Dr Appiagyei-Atua’s critique unravelled a new middle-ground approach, that of recognitionism. This new perspective locates itself within the pre-colonial era to uncover the origins of International Law in Africa and contends that African regions developed notions of primitive International Law within their own limited geographical spaces before contact with Europe and other civilisations.
Dr Appiagyei-Atua concluded by showing how the contributions from Africa and other developing countries are only piecemeal and have mainly come through the United nations system without significantly altering the current International legal order.
Dr Appiagyei-Atua is currently a Marie Curie Fellow at the Centre for Educational Research and Development of the University of Lincoln. He is also Senior Lecturer at the Faculty of Law, University of Ghana, Legon, Accra.
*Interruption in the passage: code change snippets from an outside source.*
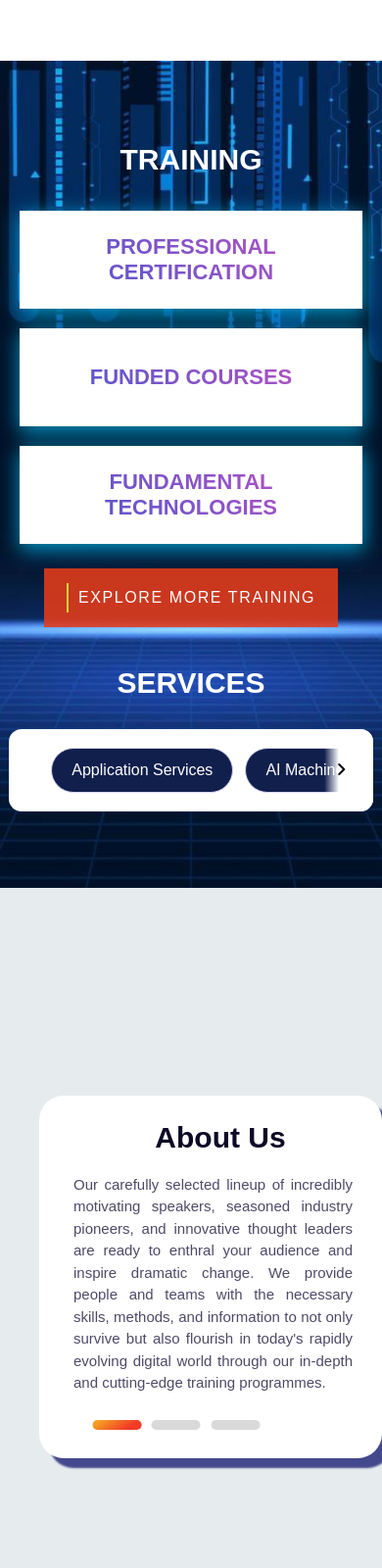
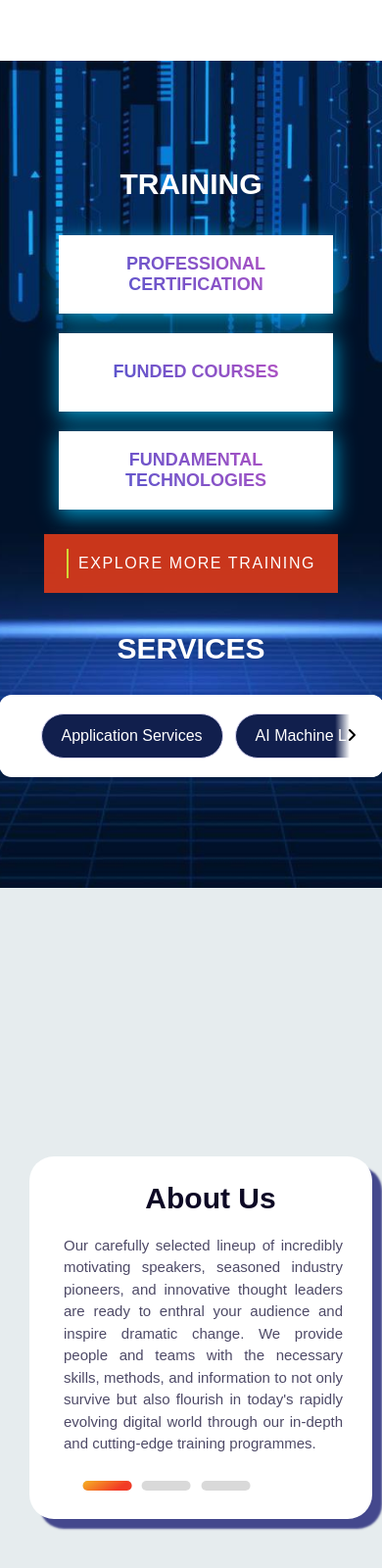
Before and after one commit to gdhiCare/gdhicare.github.io, a plain HTML site: page index.html in a window 390 px wide. Shown: the part 782-2382 px from the top of the page at 98% size. Drawn offline with nearby package versions, Linux system fonts and the light colour scheme; grey boxes are pictures that could not be loaded; files whose address does not match are found by name.

Commit message:
Update styles.css
severe changes

```diff
--- a/css/styles.css
+++ b/css/styles.css
@@ -306,6 +306,8 @@ nav a:hover span{
     /* margin: 0 auto;  */
     grid-gap: 20px;
     grid-template-columns: repeat(3, 1fr);
+    align-items: center;
+    justify-content: center;
   }
 
   .wrapper-train .box-train{
@@ -1397,23 +1399,28 @@ nav a:hover span{
       background: url('bg/bg3.jpg') center/cover no-repeat;
     }
     .container-training h2{
-      margin-top: 10px;
+      margin-top: 0px;
     }
     .wrapper-train{
       grid-template-columns: repeat(1,1fr);
-      margin: 0;
+      margin-left: 80px;
+
     }
     .wrapper-train .box-train .front-face{
-      width: 100%;
-      height: 100px;
+      width: 80%;
+      height: 80px;
     }
     .wrapper-train .box-train .back-face{
-      width: 82%;
-      height: 45px;
+      width: 62%;
+      height: 25px;
     }
     .box-train .back-face p{
-      margin: 0px;
+      margin-top: 0px;
       padding: 0;
+      font-size: 14px;
+    }
+    .wrapper-train .box-train .front-face span{
+      font-size: 18px;
     }
     .wrapper-train .box-train .back-face span{
       display: none;
@@ -1437,10 +1444,13 @@ nav a:hover span{
       font-size: 16px;
     }
     .blog-card{
+      position: relative;
       width: 350px;
-      left: 40px;
-/*       top: 210%; */
-      top: 1900px;
+      left: 10px;
+      /* top: 210%; */
+      /* top: 1920px; */
+      top: 10%;
+
     }
     .inner-part .img1{
       display: none;
@@ -1457,9 +1467,9 @@ nav a:hover span{
       left: 40%;
     }
     .wrapper-part{
-/*       margin-left: 0px;
+      /* margin-left: 0px;
       margin-top: 150px; */
-      display:none;
+      display: none;
     }
     .wrapper-part .outer{
       align-items: flex-start;
```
At present he is writing a book entitled Commonwealth African Perspectives on Public International Law.
Dr Velluti recently gave a presentation entitled ‘The Evolving Social Dimension of EU External Trade Relations – Some Reflections on Coherence’ at the International Workshop on Fostering Labor Rights in the Global Economy, held at the KU Leuven Centre for Global Governance Studies of the University of Leuven on 20 and 21 February 2014 and co-organised together with GRESI, a scientific research community funded by the Flemish Fund for Scientific Research (FWO) and coordinated by the University of Ghent. The Workshop is part of the large-scale EU Seventh Framework Programme (FP7) research project on “Fostering Human Rights among European Policies” (FRAME).
The paper provided a critical review of how labour provisions have been incorporated in the European Union’s (EU) international trade agreements and the various goals pursued in combination with the mechanisms employed to achieve them. This analysis is particularly prominent and made necessary by fundamental changes introduced by the 2009 Treaty of Lisbon in relation to the EU’s Common Commercial Policy (CCP) and the increased powers of the European Parliament which now has to give its consent to the ratification of international trade agreements. In examining how the EU has been increasingly inserting human rights clauses and social norms in its international trade agreements with third countries, Dr Velluti explored certain coherence, consistency and legitimacy aspects of the EU’s role as a global human rights actor which directly concern the future trajectory of social and labour rights in EU external trade relations.